Gulf monarchies on Wednesday declared Lebanon's Hezbollah a "terrorist" group, in the latest regional move against the organisation fighting in support of Syria's government.
The six-member Gulf Cooperation Council took the action against Hezbollah members because of "hostile actions of the militia who recruit the young people [of the Gulf] for terrorist acts," GCC Secretary General Abdullatif al-Zayani said in a statement.
Zayani cited "their terrorist acts and incitement in Syria, Yemen and in Iraq", which he said were threatening Arab security.
The GCC also said that Hezbollah was backing arms smugglers in the region and trying to promote "sedition and disorder in flagrant violation of the sovereignty and security" of GCC countries.
Gulf nations have taken a series of measures against Hezbollah since Saudi Arabia last month halted a $3bn programme funding French military supplies to Beirut.
Last week, five out of six GCC countries either issued travel warnings against, or banned its citizens from visiting, Lebanon on safety grounds.
Hezbollah is backed by Saudi Arabia's regional rival Iran, with whom relations have worsened this year.

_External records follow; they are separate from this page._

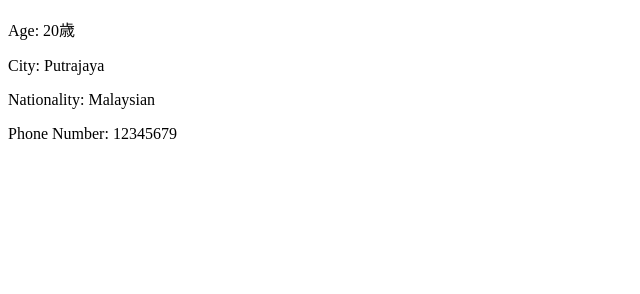
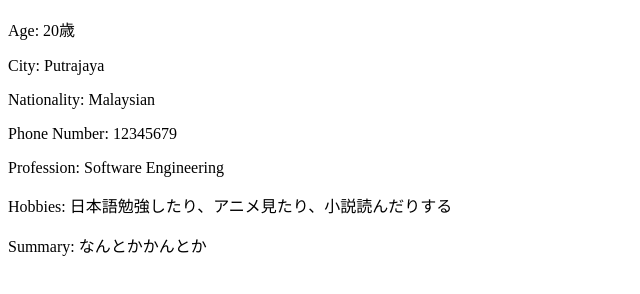
Before and after one commit to Arif-Sofi/sofea_github, a plain HTML site: page index.html in a window 1280 px wide. Shown: the part 480-774 px from the top of the page, without its empty margins (0-640 px from the left). Drawn offline with Linux system fonts and the light colour scheme.

Commit message:
added profession, hobbies, summary

```diff
--- a/index.html
+++ b/index.html
@@ -19,6 +19,9 @@
         <p class="city">City: Putrajaya</p>
         <p class="city">Nationality: Malaysian</p>
         <p class="phone_humber">Phone Number: 12345679</p>
+        <p class="profession">Profession: Software Engineering</p>
+        <p class="hobbies">Hobbies: 日本語勉強したり、アニメ見たり、小説読んだりする</p>
+        <p class="summary">Summary: なんとかかんとか</p>
     </div>
 </body>
 
```
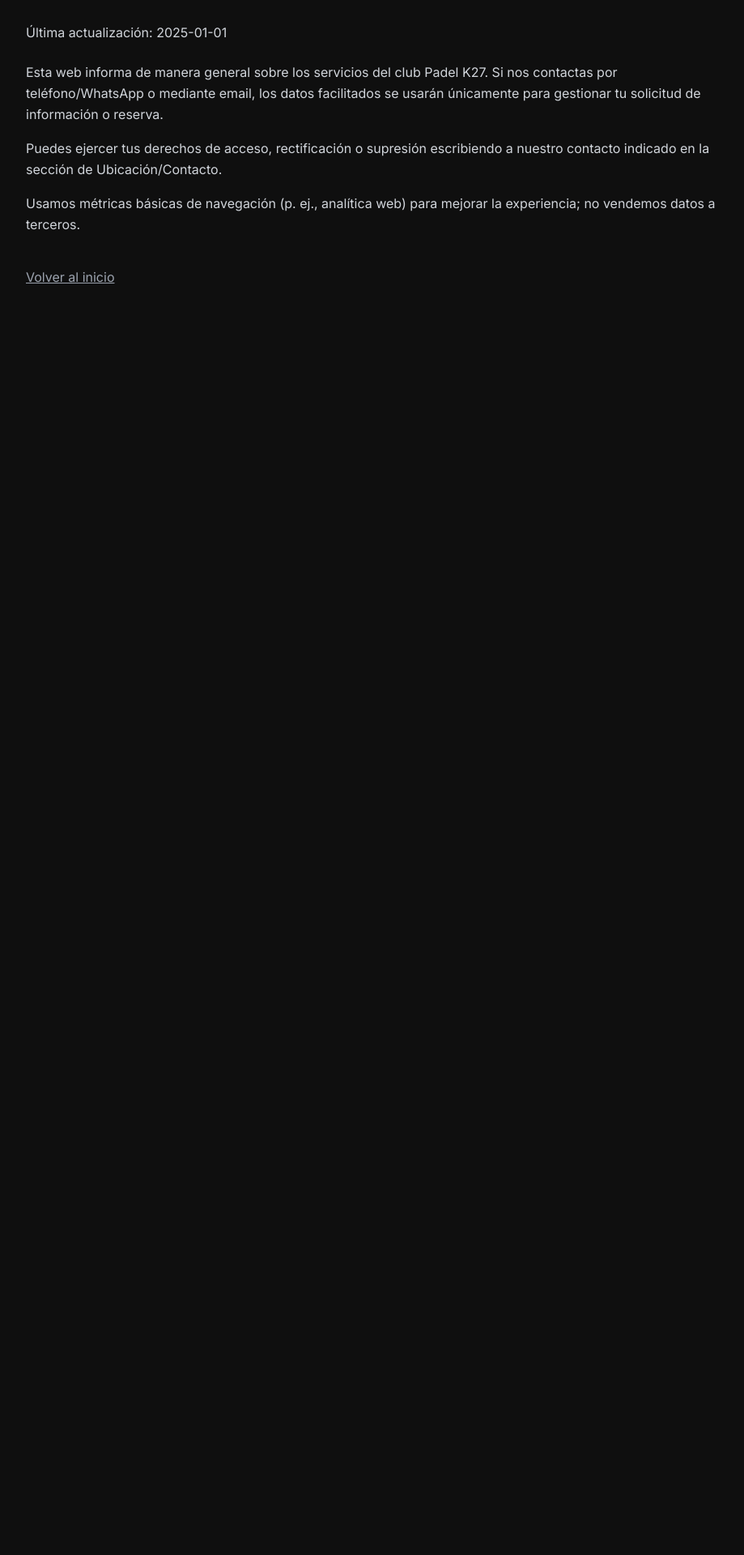
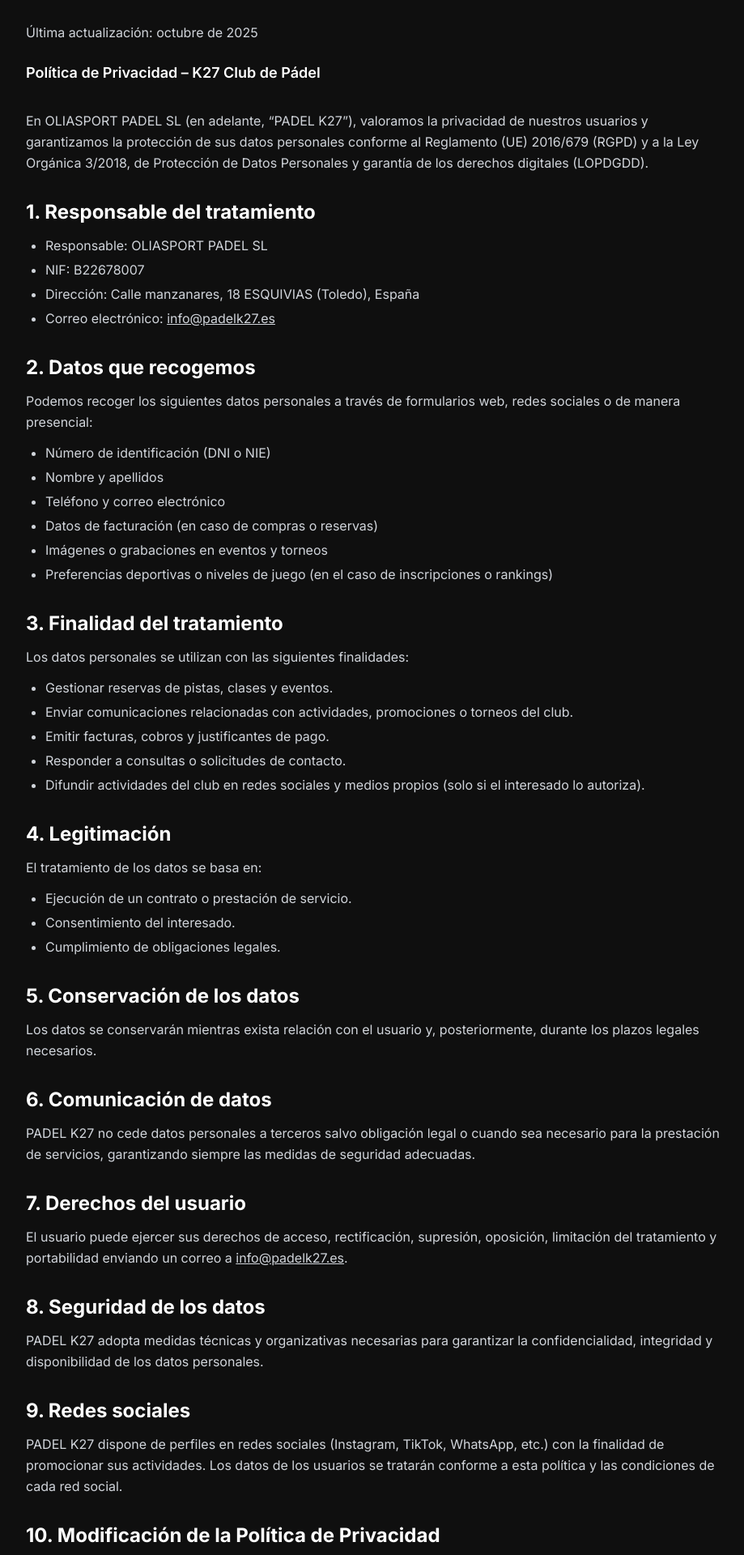
Before and after one commit to Raul1992gt/k27, a Next.js app: page /privacidad in a window 1280 px wide. Shown: the part 100-2020 px from the top of the page at 81% size, without its empty margins (176-1095 px from the left). Before the commit the page ends 800 px from the top, so only its background shows below. Built offline with nearby package versions, Linux system fonts and the light colour scheme; no server answers.

Commit message:
feat: expand privacy policy with detailed sections and legal compliance information

```diff
--- a/app/privacidad/page.tsx
+++ b/app/privacidad/page.tsx
@@ -7,12 +7,86 @@
       <section className="py-16">
         <div className="max-w-4xl mx-auto px-4">
           <h1 className="text-4xl font-black mb-6"><span className="gradient-text">Política de Privacidad</span></h1>
-          <p className="text-gray-300 mb-6">Última actualización: 2025-01-01</p>
+          <p className="text-gray-300 mb-6">Última actualización: octubre de 2025</p>
 
-          <div className="space-y-4 text-gray-300 leading-relaxed">
-            <p>Esta web informa de manera general sobre los servicios del club Padel K27. Si nos contactas por teléfono/WhatsApp o mediante email, los datos facilitados se usarán únicamente para gestionar tu solicitud de información o reserva.</p>
-            <p>Puedes ejercer tus derechos de acceso, rectificación o supresión escribiendo a nuestro contacto indicado en la sección de Ubicación/Contacto.</p>
-            <p>Usamos métricas básicas de navegación (p. ej., analítica web) para mejorar la experiencia; no vendemos datos a terceros.</p>
+          <div className="space-y-8 text-gray-300 leading-relaxed">
+            <p className="text-lg font-semibold text-white">Política de Privacidad – K27 Club de Pádel</p>
+            <p>En OLIASPORT PADEL SL (en adelante, “PADEL K27”), valoramos la privacidad de nuestros usuarios y garantizamos la protección de sus datos personales conforme al Reglamento (UE) 2016/679 (RGPD) y a la Ley Orgánica 3/2018, de Protección de Datos Personales y garantía de los derechos digitales (LOPDGDD).</p>
+
+            <div className="space-y-3">
+              <h2 className="text-2xl font-bold text-white">1. Responsable del tratamiento</h2>
+              <ul className="list-disc pl-6 space-y-1">
+                <li>Responsable: OLIASPORT PADEL SL</li>
+                <li>NIF: B22678007</li>
+                <li>Dirección: Calle manzanares, 18 ESQUIVIAS (Toledo), España</li>
+                <li>Correo electrónico: <a className="underline" href="mailto:info@padelk27.es">info@padelk27.es</a></li>
+              </ul>
+            </div>
+
+            <div className="space-y-3">
+              <h2 className="text-2xl font-bold text-white">2. Datos que recogemos</h2>
+              <p>Podemos recoger los siguientes datos personales a través de formularios web, redes sociales o de manera presencial:</p>
+              <ul className="list-disc pl-6 space-y-1">
+                <li>Número de identificación (DNI o NIE)</li>
+                <li>Nombre y apellidos</li>
+                <li>Teléfono y correo electrónico</li>
+                <li>Datos de facturación (en caso de compras o reservas)</li>
+                <li>Imágenes o grabaciones en eventos y torneos</li>
+                <li>Preferencias deportivas o niveles de juego (en el caso de inscripciones o rankings)</li>
+              </ul>
+            </div>
+
+            <div className="space-y-3">
+              <h2 className="text-2xl font-bold text-white">3. Finalidad del tratamiento</h2>
+              <p>Los datos personales se utilizan con las siguientes finalidades:</p>
+              <ul className="list-disc pl-6 space-y-1">
+                <li>Gestionar reservas de pistas, clases y eventos.</li>
+                <li>Enviar comunicaciones relacionadas con actividades, promociones o torneos del club.</li>
+                <li>Emitir facturas, cobros y justificantes de pago.</li>
+                <li>Responder a consultas o solicitudes de contacto.</li>
+                <li>Difundir actividades del club en redes sociales y medios propios (solo si el interesado lo autoriza).</li>
+              </ul>
+            </div>
+
+            <div className="space-y-3">
+              <h2 className="text-2xl font-bold text-white">4. Legitimación</h2>
+              <p>El tratamiento de los datos se basa en:</p>
+              <ul className="list-disc pl-6 space-y-1">
+                <li>Ejecución de un contrato o prestación de servicio.</li>
+                <li>Consentimiento del interesado.</li>
+                <li>Cumplimiento de obligaciones legales.</li>
+              </ul>
+            </div>
+
+            <div className="space-y-3">
+              <h2 className="text-2xl font-bold text-white">5. Conservación de los datos</h2>
+              <p>Los datos se conservarán mientras exista relación con el usuario y, posteriormente, durante los plazos legales necesarios.</p>
+            </div>
+
+            <div className="space-y-3">
+              <h2 className="text-2xl font-bold text-white">6. Comunicación de datos</h2>
+              <p>PADEL K27 no cede datos personales a terceros salvo obligación legal o cuando sea necesario para la prestación de servicios, garantizando siempre las medidas de seguridad adecuadas.</p>
+            </div>
+
+            <div className="space-y-3">
+              <h2 className="text-2xl font-bold text-white">7. Derechos del usuario</h2>
+              <p>El usuario puede ejercer sus derechos de acceso, rectificación, supresión, oposición, limitación del tratamiento y portabilidad enviando un correo a <a className="underline" href="mailto:info@padelk27.es">info@padelk27.es</a>.</p>
+            </div>
+
+            <div className="space-y-3">
+              <h2 className="text-2xl font-bold text-white">8. Seguridad de los datos</h2>
+              <p>PADEL K27 adopta medidas técnicas y organizativas necesarias para garantizar la confidencialidad, integridad y disponibilidad de los datos personales.</p>
+            </div>
+
+            <div className="space-y-3">
+              <h2 className="text-2xl font-bold text-white">9. Redes sociales</h2>
+              <p>PADEL K27 dispone de perfiles en redes sociales (Instagram, TikTok, WhatsApp, etc.) con la finalidad de promocionar sus actividades. Los datos de los usuarios se tratarán conforme a esta política y las condiciones de cada red social.</p>
+            </div>
+
+            <div className="space-y-3">
+              <h2 className="text-2xl font-bold text-white">10. Modificación de la Política de Privacidad</h2>
+              <p>PADEL K27 se reserva el derecho a modificar esta Política de Privacidad conforme a cambios normativos o de servicio. Cualquier modificación será publicada en la web.</p>
+            </div>
           </div>
 
           <div className="mt-10">
```
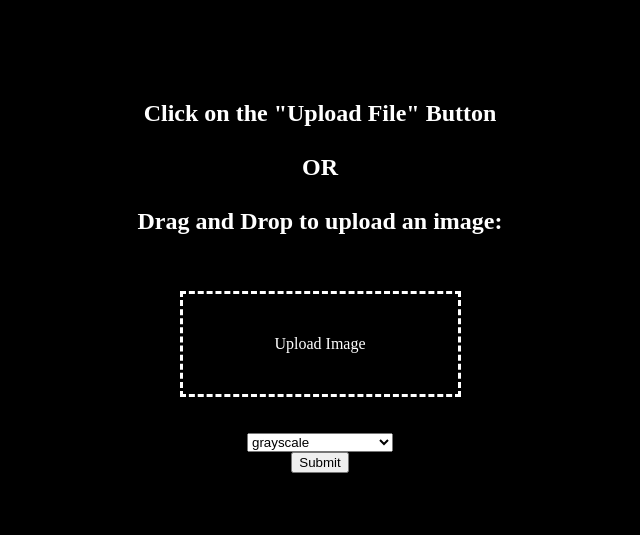
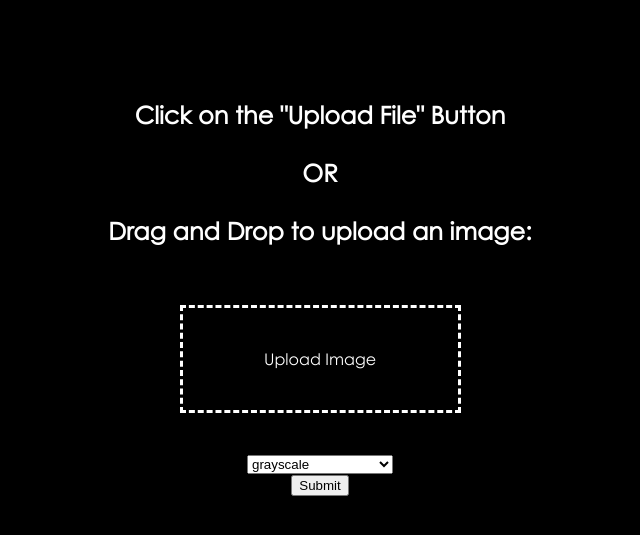
Before and after one commit to AbhayAravinda/Green_Cloud_Computing_Image_Processing, a Django app: page / in a window 1280 px wide. Shown: the top 535 px of the page, without its empty margins (320-960 px from the left). Run offline with Django 3.2, Linux system fonts and the light colour scheme; parts of the project's set-up code (start-up, migrations or seed data) failed here and were passed over.

Commit message:
Century Gothic linked

```diff
--- a/static/style.css
+++ b/static/style.css
@@ -1 +1 @@
-img{display:none;margin-left:auto;margin-right:auto;width:200px}body{background-color:#000;color:#fff;font-family:century-gothic}h2{margin-top:100px}.upload{width:225px;text-align:center;border-style:dashed;border-color:#fff;padding:25px;position:relative;color:#fff;cursor:pointer}.hide_file{position:absolute;z-index:1000;opacity:0;cursor:pointer;right:0;top:0;height:100%;font-size:24px;width:100%}#search{height:2em}#imgUpload{width:35em;height:2em}
+img{display:none;margin-left:auto;margin-right:auto;width:200px}body{background-color:#000;color:#fff;font-family:century-gothic}@font-face{font-family:century-gothic;src:url(Century_Gothic.ttf)}h2{margin-top:100px}.upload{width:225px;text-align:center;border-style:dashed;border-color:#fff;padding:25px;position:relative;color:#fff;cursor:pointer}.hide_file{position:absolute;z-index:1000;opacity:0;cursor:pointer;right:0;top:0;height:100%;font-size:24px;width:100%}#search{height:2em}#imgUpload{width:35em;height:2em}
--- a/templates/frontend.html
+++ b/templates/frontend.html
@@ -1 +1 @@
-<!DOCTYPE html><html><head> {% load static %}<link rel="stylesheet" href="{% static 'style.css' %}"></head><body><form action="/upload_image" method="POST" enctype="multipart/form-data"> {% csrf_token %}<center><h2>Click on the "Upload File" Button<br><br> OR <br><br>Drag and Drop to upload an image:</h2><br><br><div class="upload"><p id="para">Upload Image</p><div> <img id="image" src="#" alt="your image"/></div> {{form.image}}</div><br><br><div > {{form.option}}</div> <input type="submit" value="Submit" id="submitButton"></center></form> {% load static %} <script src="{% static 'script.js' %}"></script> </body></html>
+<!DOCTYPE html><html><head>{% load static %}<link rel="stylesheet" href="{% static 'style.css' %}"></head><body><form action="/upload_image" method="POST" enctype="multipart/form-data">{% csrf_token %}<center><h2>Click on the "Upload File" Button<br><br>OR<br><br>Drag and Drop to upload an image:</h2><br><br><div class="upload"><p id="para">Upload Image</p><div><img id="image" src="#" alt="your image"/></div> {{form.image}}</div><br><br><div >{{form.option}}</div> <input type="submit" value="Submit" id="submitButton"></center></form>{% load static %}<script src="{% static 'script.js' %}"></script> </body></html>
--- a/uncompressed_files/style.css
+++ b/uncompressed_files/style.css
@@ -10,7 +10,12 @@ body
 {
 	background-color: black;
 	color: white;
+	font-family:century-gothic;
+}
+
+@font-face{
 	font-family: century-gothic;
+	src: url("Century_Gothic.ttf");
 }
 
 h2
```
Also changed, not shown: static/Century_Gothic.ttf (renamed from static/CenturyGothic - Century Gothic - Regular.ttf).
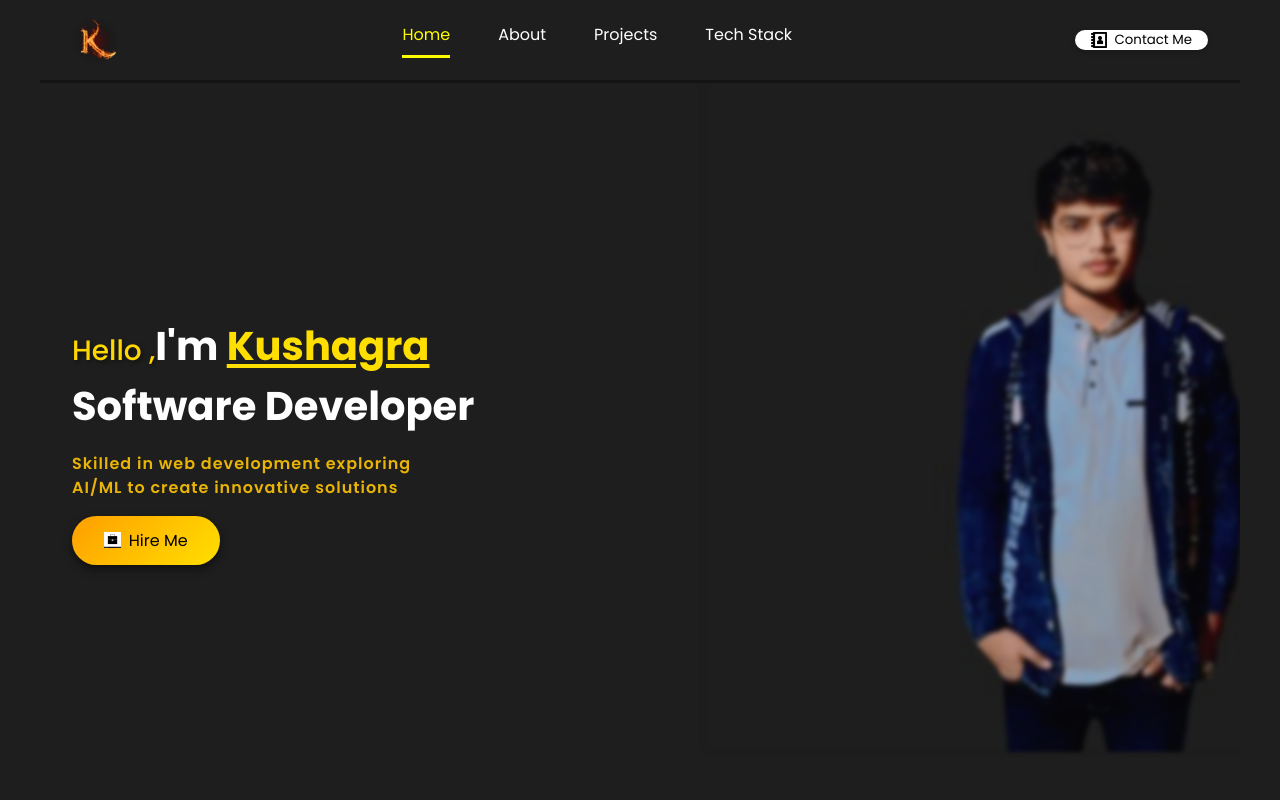
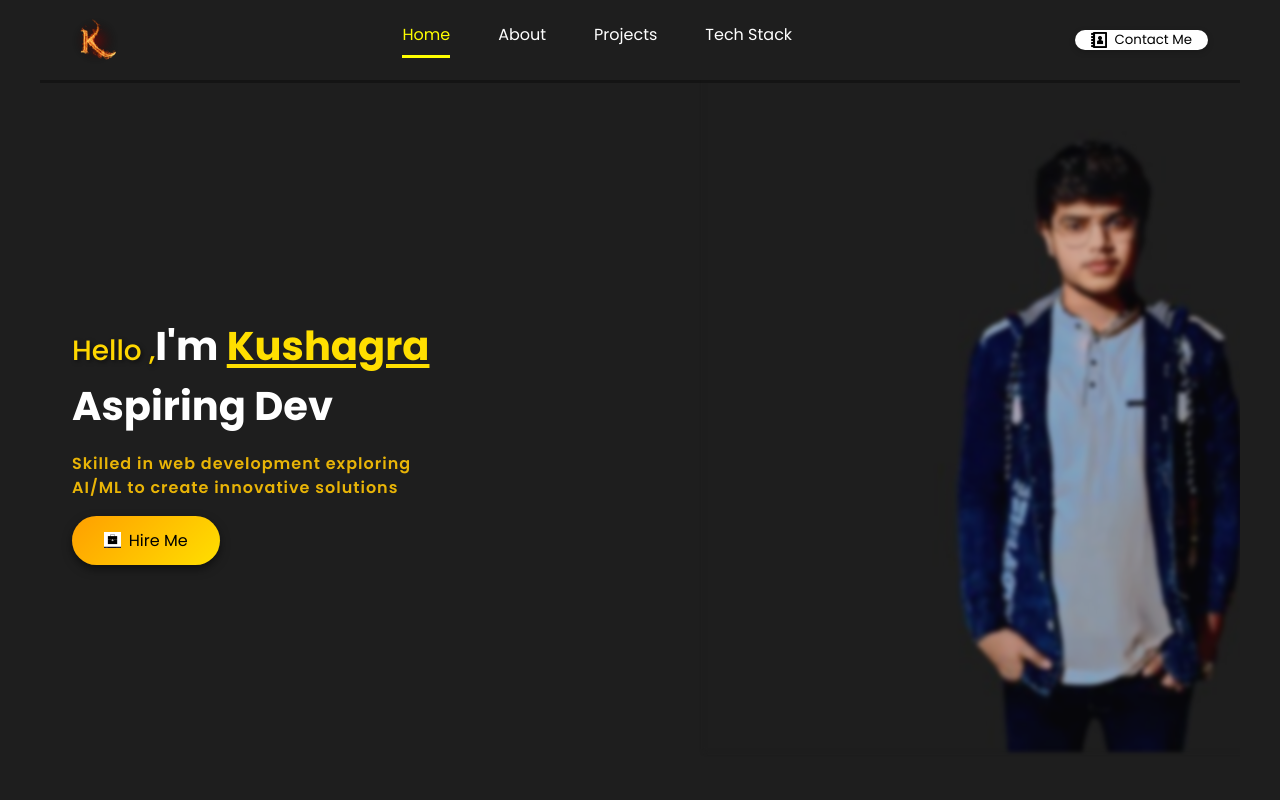
Before and after one commit to KUSHAGRA-AGRAWAL-0717/New-Portfolio, a React (Create React App) app: page / in a window 1280 px wide. Shown: the top 800 px of the page. Built offline with nearby package versions, Linux system fonts and the light colour scheme; a web font is replaced by a local one.

Commit message:
IntroChange

```diff
--- a/src/components/Intro/intro.jsx
+++ b/src/components/Intro/intro.jsx
@@ -13,7 +13,7 @@ const Intro = () => {
         <span className="introText">
           I'm <span className="introName">Kushagra</span>
           <br />
-          Software Developer
+          Aspiring Dev
         </span>
         <p className="introPara">
         Skilled in web development exploring<br /> AI/ML to create innovative solutions
```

The two are on opposing sides in conflicts in Syria and Yemen.
Announcing the military funding cut last month, a Saudi official said the kingdom had noticed "hostile Lebanese positions resulting from the stranglehold of Hezbollah on the state".
Riyadh would be conducting "a comprehensive review of its relations with the Lebanese republic," the unnamed official said.
He specifically cited Lebanon's refusal to join the Arab League and the Organisation of Islamic Cooperation in condemning attacks on Saudi diplomatic missions in Iran in January.
Riyadh cut diplomatic ties with Tehran after demonstrators burned its embassy and attacked a consulate following the Saudi execution of a prominent Shia cleric.
The Sunni-dominated GCC comprises Bahrain, Kuwait, Oman, Qatar, Saudi Arabia and the UAE.